*Task*
When copying the entries below, leave out every picture and keep the rest exact.

----

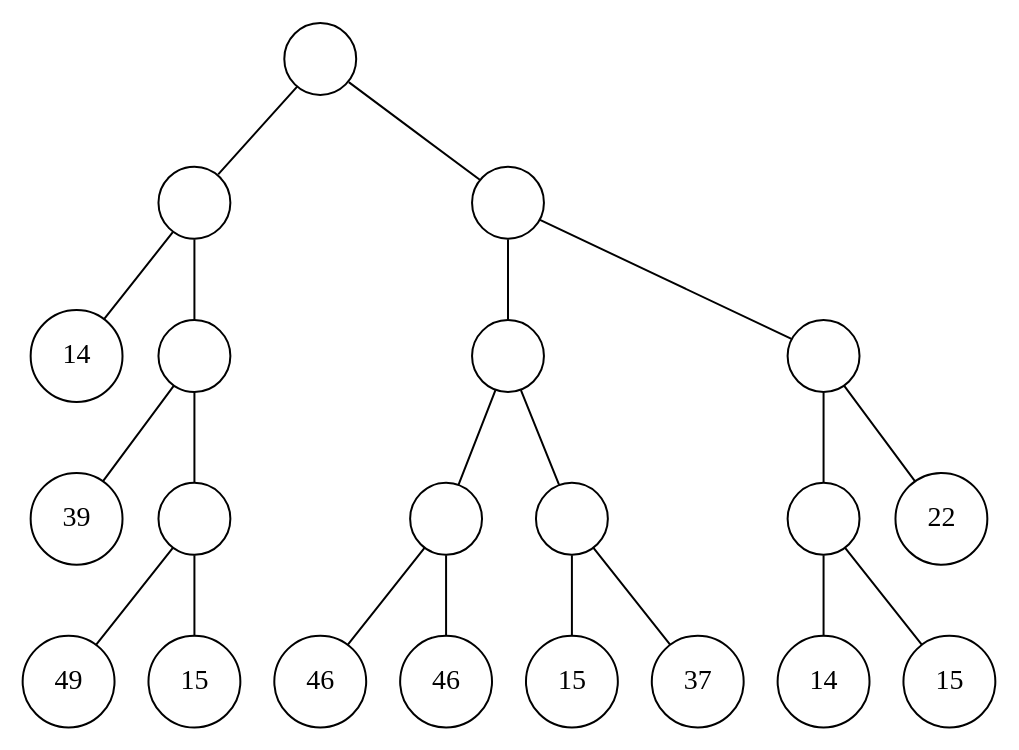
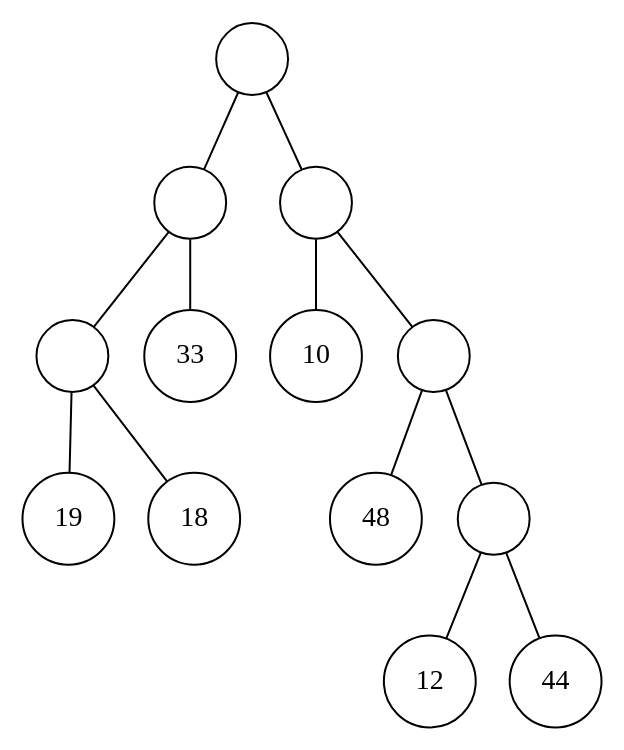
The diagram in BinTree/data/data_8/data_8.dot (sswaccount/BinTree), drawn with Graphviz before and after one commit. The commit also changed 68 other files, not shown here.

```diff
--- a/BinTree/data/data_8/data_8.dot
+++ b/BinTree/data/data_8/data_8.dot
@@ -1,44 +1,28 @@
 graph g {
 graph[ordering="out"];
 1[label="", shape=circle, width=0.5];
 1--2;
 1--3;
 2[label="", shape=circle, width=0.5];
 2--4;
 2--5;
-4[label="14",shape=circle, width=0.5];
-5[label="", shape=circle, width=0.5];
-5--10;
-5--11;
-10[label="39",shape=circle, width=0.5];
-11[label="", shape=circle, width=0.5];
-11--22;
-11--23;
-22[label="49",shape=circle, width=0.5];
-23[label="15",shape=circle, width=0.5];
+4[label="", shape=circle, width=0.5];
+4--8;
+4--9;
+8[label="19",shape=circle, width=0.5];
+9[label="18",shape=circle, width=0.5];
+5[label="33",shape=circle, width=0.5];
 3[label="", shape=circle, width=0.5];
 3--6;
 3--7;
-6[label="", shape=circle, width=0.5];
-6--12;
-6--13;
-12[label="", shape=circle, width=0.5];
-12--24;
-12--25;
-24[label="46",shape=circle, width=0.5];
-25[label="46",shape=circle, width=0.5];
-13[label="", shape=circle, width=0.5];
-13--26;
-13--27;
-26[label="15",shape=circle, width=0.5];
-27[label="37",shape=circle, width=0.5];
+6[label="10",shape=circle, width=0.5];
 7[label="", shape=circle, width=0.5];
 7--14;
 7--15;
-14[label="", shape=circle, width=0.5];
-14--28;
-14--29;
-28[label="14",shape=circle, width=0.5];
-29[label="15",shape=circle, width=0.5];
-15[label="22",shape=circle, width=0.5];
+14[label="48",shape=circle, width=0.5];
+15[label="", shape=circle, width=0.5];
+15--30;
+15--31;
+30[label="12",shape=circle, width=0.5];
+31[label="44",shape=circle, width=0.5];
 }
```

----

*Output*
The diagram in BinTree/data/data_8/data_8.dot (sswaccount/BinTree), drawn with Graphviz before and after one commit. The commit also changed 68 other files, not shown here.

```diff
--- a/BinTree/data/data_8/data_8.dot
+++ b/BinTree/data/data_8/data_8.dot
@@ -1,44 +1,28 @@
 graph g {
 graph[ordering="out"];
 1[label="", shape=circle, width=0.5];
 1--2;
 1--3;
 2[label="", shape=circle, width=0.5];
 2--4;
 2--5;
-4[label="14",shape=circle, width=0.5];
-5[label="", shape=circle, width=0.5];
-5--10;
-5--11;
-10[label="39",shape=circle, width=0.5];
-11[label="", shape=circle, width=0.5];
-11--22;
-11--23;
-22[label="49",shape=circle, width=0.5];
-23[label="15",shape=circle, width=0.5];
+4[label="", shape=circle, width=0.5];
+4--8;
+4--9;
+8[label="19",shape=circle, width=0.5];
+9[label="18",shape=circle, width=0.5];
+5[label="33",shape=circle, width=0.5];
 3[label="", shape=circle, width=0.5];
 3--6;
 3--7;
-6[label="", shape=circle, width=0.5];
-6--12;
-6--13;
-12[label="", shape=circle, width=0.5];
-12--24;
-12--25;
-24[label="46",shape=circle, width=0.5];
-25[label="46",shape=circle, width=0.5];
-13[label="", shape=circle, width=0.5];
-13--26;
-13--27;
-26[label="15",shape=circle, width=0.5];
-27[label="37",shape=circle, width=0.5];
+6[label="10",shape=circle, width=0.5];
 7[label="", shape=circle, width=0.5];
 7--14;
 7--15;
-14[label="", shape=circle, width=0.5];
-14--28;
-14--29;
-28[label="14",shape=circle, width=0.5];
-29[label="15",shape=circle, width=0.5];
-15[label="22",shape=circle, width=0.5];
+14[label="48",shape=circle, width=0.5];
+15[label="", shape=circle, width=0.5];
+15--30;
+15--31;
+30[label="12",shape=circle, width=0.5];
+31[label="44",shape=circle, width=0.5];
 }
```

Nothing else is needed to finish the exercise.